American Addiction Centers uncovered some startling trends in a new study on drinking and driving habits in the United States. The survey was released as the nation prepares to celebrate the Fourth of July, a time of the year when people are historically known for overindulging in alcohol. In fact, Alcohol.org found that 57% of people admit to binge drinking on this holiday alone.
“One of the warning signs of addiction is engaging in risky behaviors, such as drunk driving,” said Dr. Lawrence Weinstein, American Addiction Centers’ chief medical officer.
“Unfortunately, this survey is a reminder that some people are in denial about the severity of their drinking and the fact that they could have a problem. We hope this survey will encourage people to self-reflect and seek help if necessary.”
The survey of 600 Americans found:
- 24% of men and 12% of women admitted to driving while blackout drunk
- Nearly 50% of respondents admitted they were a passenger of a drunk driver
- 10% of those who indicated they were fine to drink and drive had received DUIs in the past
- Nearly 26% of respondents said rideshare apps didn’t make them less likely to drink and drive
- 14% of people believed they were fine to drive after 5-6 beers, and 10% after 5-6 glasses of wine
To put some of the findings into perspective, AAC utilized a BAC (Blood Alcohol Content) calculator to estimate the blood alcohol level of a 200 pound male who consumed six 12-ounce beers within four hours. The BAC calculated at 0.09%, which is above the legal limit for driving, and determined it would take approximately six hours to return to 0% BAC.
According to the Centers for Disease Control and Prevention, 29 people die every day in the United States from vehicle crashes involving an alcohol-impaired driver. The most recent data from the National Highway Traffic Safety Administration also shows that there were a total of 10,874 fatalities in motor vehicles involving drivers with BACs above the legal limit in 2016. To view the number of fatalities by state, visit https://www.alcohol.org/guides/drunk-driving-accidents-by-state/
“If we can save even one life by encouraging someone to seek help before something devastating happens, then we are making an impact,” said Weinstein. “While opioids often make the headlines, we treat more patients for addiction to alcohol than any other substance.

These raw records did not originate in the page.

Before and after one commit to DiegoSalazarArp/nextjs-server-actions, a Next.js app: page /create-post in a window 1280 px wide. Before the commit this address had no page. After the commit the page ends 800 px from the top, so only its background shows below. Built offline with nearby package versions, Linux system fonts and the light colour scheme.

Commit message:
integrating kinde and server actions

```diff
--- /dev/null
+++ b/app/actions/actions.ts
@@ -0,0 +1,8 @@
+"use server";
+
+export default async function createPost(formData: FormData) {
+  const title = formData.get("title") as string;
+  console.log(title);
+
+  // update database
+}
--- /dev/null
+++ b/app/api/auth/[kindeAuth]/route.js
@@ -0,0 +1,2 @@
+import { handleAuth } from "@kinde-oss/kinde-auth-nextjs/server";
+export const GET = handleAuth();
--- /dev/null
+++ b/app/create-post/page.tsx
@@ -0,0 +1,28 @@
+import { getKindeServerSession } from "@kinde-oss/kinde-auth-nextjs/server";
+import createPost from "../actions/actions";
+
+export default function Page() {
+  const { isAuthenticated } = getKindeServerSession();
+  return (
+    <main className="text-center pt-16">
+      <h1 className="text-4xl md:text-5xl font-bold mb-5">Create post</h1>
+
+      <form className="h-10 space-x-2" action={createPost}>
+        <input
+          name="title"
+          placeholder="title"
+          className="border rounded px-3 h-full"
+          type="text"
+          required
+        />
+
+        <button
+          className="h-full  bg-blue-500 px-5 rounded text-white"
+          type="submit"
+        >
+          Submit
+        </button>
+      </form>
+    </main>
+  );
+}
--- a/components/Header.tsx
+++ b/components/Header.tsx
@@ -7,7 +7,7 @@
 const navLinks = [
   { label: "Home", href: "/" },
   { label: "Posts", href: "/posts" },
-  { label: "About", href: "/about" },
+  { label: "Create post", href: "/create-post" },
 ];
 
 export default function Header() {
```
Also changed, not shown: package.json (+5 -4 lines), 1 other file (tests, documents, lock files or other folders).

The problem is just that significant.”
American Addictions Centers offers a 24/7 helpline for the public at 1-800-ALCOHOL.